1. Review the top 15 to 20 entries in and pick out 11 or 12 which haven't already been handled in the previous cycles and which seem most appropriate. Picking 11 or 12 will allow you to drop one or two if people don't respond to a particular one, etc.

  2. Determine (ask Ubuntu developers, tech leads, etc.) the most appropriate persons to respond to each of those
  3. Send inquiry/invitation to these developers, CC'ing the Tech board.

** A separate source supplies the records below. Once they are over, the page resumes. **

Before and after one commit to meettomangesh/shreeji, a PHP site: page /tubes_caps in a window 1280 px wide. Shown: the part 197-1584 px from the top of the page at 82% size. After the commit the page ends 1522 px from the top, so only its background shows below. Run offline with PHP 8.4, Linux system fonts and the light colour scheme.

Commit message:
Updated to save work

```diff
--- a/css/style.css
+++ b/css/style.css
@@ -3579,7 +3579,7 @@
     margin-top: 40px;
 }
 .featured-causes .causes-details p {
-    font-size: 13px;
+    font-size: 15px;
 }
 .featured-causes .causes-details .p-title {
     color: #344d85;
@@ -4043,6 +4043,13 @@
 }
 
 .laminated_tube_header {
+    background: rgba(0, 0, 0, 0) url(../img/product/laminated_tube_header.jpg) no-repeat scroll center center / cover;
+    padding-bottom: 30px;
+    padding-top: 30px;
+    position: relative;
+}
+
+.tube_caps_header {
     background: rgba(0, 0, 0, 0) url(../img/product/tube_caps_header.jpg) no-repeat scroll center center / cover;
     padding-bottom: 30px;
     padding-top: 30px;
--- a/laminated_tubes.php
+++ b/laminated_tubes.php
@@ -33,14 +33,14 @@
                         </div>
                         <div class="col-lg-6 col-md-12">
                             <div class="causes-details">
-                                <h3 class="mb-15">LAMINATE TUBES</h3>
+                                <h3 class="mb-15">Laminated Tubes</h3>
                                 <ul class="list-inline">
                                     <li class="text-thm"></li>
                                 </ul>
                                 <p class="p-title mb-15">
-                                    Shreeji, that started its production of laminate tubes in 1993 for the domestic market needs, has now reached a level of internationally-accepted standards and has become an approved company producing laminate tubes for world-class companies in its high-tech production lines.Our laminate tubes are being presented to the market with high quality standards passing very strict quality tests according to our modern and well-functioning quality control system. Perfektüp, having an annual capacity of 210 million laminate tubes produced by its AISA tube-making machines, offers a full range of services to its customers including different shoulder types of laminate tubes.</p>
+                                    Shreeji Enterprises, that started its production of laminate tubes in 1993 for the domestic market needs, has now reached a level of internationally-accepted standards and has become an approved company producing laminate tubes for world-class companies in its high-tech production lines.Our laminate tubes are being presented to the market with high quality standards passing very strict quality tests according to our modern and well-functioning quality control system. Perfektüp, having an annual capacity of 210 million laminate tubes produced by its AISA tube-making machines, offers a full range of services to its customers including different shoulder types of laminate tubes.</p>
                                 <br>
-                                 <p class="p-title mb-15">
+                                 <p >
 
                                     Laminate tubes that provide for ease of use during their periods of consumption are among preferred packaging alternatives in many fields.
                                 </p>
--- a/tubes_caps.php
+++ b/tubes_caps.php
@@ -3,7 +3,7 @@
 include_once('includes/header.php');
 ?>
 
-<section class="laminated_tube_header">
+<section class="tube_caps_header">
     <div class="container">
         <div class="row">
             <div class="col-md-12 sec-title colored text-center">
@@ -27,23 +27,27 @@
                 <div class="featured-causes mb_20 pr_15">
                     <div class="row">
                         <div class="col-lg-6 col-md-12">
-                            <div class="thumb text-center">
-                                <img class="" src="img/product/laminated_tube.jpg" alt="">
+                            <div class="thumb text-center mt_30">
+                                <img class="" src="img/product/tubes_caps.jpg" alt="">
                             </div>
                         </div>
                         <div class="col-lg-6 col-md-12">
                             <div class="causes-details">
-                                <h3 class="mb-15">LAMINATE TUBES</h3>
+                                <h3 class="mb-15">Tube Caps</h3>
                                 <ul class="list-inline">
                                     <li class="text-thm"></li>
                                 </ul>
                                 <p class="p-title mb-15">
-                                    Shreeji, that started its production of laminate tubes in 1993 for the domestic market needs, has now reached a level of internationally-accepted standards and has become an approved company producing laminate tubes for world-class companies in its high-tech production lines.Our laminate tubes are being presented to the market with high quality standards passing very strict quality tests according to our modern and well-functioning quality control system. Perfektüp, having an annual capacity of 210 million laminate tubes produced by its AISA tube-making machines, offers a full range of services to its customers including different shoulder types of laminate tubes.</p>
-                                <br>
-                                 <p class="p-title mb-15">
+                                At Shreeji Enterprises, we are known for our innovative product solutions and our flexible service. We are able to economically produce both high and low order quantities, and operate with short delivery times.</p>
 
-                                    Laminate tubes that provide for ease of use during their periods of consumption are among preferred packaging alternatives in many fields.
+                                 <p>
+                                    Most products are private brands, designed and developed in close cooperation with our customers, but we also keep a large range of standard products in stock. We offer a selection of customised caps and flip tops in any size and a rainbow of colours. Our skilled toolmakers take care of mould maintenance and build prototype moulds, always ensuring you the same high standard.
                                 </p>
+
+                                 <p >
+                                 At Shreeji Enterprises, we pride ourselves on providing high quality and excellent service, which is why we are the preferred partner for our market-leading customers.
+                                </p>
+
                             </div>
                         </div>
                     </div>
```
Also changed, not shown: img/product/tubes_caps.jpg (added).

Template:
    Hello <NAME>,
    Once you've read the details below, please respond with an
    acknowledgement and let me know if you can participate.  The expected
    time investment should be about an hour over the next two weeks.
    The Ubuntu Technical Board has a regular program to respond to top voted
    topics on Ubuntu Brainstorm:
    The current review cycle is being tracked at
    Our goal is to improve our responsiveness to the questions, concerns
    and suggestions we receive from the user community.  Note that this
    does NOT mean that we will commit to following the suggestions, but we
    will evaluate and respond to them.  By explaining what we will (or
    won't) do and why, we will show that we are paying attention and
    trying to make good decisions on behalf of our users.
    The way the program works is that the Technical Board identifies
    people within the Ubuntu project who are knowledgeable in the specific
    topics proposed in Brainstorm, and asks each of them to write a short
    response to one topic.
    One of the most popular topics in brainstorm at present is [...]
    Since you are well versed in this area, we would appreciate if you could
    spend a short time reading the Brainstorm content about it and writing a
    few paragraphs.  You don't need to have all the answers, and I encourage
    you to ask for input from others who might have a view on the issue.
    This can be in the form of a detailed upstream bug report, a blog post,
    an email, or any other suitable format.  It shouldn't take more than an
    hour or two to complete.
    Our goal is to have everything ready for publication by the <DEADLINE>
     Can you confirm that you're willing and able to help with this?
    You can formulate your response as you see fit, but make sure that the
    tone is sympathetic.  Many of the comments in Brainstorm take the form
    of demands or complaints: just treat these as if they were questions,
    and answer them politely.  Try to listen to the *need* behind the
    suggestion, not just the suggestion itself, and connect with your
    audience by telling a story about it.
    Here are some example formulas which might be helpful to you:
     * "It sounds like the problem described here is X.  We address that in
       Ubuntu today by doing A, B and C.  Maybe that's not working for
       everyone because of Y.  We could improve this by doing Z."
     * "I would love to see a new feature like that in Ubuntu.  It's
       consistent with the way other parts of Ubuntu work, and seems
       genuinely useful.  We're busy with some higher priority projects at
       the moment like X, but if someone is interested in writing a patch
       for this, I will help them get it into Ubuntu and upstream."
     * "This is a really hard problem without an easy solution.  It's
       complex because of X, Y and Z.  It will take some time for this to be
       completely solved, but here are a few projects we're working on which
       will make things better, bit by bit."
     * "That's an easy fix.  I've written a patch and uploaded it to
       Oneiric.  It will be in the 11.10 release!"
     * "That's a great idea, and we already thought of it!  Here's the
       blueprint, and here's how you can follow along as this gets
       implemented in Natty."
     * "I passed on your suggestion to the upstream developer of the
       software, and we had a conversation about it.  Here's what we
     * "This seems like a genuine problem, but I'm not sure that's the right
       solution, because of X and Y.  I asked our usability expert Jill
       about this, and here's what she suggested."
     * "I didn't understand what the problem was here, so I had a
       conversation on IRC with Jamie, who submitted this topic to
       Brainstorm to understand better.  Here's how it went:
       In the end, we both decided that the best course of action is X."
    If you have any further questions about what is expected here, please
    let me know.
    Thank you in advance!
    pp. Ubuntu Technical Board
  4. Keep track of confirmations and responses, and follow up with people. It's best to keep a table for this which tracks the brainstorm URLs, the designated developer, the dates of "confirmed" and "replied", and the URL of the response.
  5. At the deadline, do a blog post and/or ubuntu-devel-announce@ summary with a summary of each brainstorm idea and the response, linking to the idea and response. See the three previous rounds in above email template for examples.

Previous reviews

TechnicalBoard/BrainstormReview (last edited 2012-12-11 07:20:32 by pitti)